Version comparison data
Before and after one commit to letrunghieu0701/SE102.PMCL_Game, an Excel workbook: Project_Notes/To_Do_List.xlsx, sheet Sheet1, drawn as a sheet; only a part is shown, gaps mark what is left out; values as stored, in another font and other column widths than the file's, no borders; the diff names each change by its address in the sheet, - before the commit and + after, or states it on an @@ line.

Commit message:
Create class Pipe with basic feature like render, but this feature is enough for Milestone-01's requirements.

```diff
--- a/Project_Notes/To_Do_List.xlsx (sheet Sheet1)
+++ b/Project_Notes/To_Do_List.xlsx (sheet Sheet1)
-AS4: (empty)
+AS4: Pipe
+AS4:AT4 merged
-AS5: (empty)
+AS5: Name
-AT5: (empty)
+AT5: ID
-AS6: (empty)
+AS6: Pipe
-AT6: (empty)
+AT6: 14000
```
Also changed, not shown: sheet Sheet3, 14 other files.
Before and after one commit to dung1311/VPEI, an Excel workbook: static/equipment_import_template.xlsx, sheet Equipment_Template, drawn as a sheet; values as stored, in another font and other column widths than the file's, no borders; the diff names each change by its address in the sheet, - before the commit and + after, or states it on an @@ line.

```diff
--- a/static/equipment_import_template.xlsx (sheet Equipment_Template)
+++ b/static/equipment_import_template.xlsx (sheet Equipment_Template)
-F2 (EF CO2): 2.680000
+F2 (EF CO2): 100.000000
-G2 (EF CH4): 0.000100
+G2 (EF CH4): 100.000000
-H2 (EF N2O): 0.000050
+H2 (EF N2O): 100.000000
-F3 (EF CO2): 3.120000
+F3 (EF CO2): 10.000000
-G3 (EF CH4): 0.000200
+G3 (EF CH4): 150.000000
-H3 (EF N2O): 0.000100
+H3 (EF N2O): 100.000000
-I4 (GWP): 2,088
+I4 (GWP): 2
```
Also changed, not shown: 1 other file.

> **Task brief**:
Could you filter the entries above for lines holding the string "static" and copy them?

> **Expected answer**:
Before and after one commit to dung1311/VPEI, an Excel workbook: static/equipment_import_template.xlsx, sheet Equipment_Template, drawn as a sheet; values as stored, in another font and other column widths than the file's, no borders; the diff names each change by its address in the sheet, - before the commit and + after, or states it on an @@ line.
--- a/static/equipment_import_template.xlsx (sheet Equipment_Template)
+++ b/static/equipment_import_template.xlsx (sheet Equipment_Template)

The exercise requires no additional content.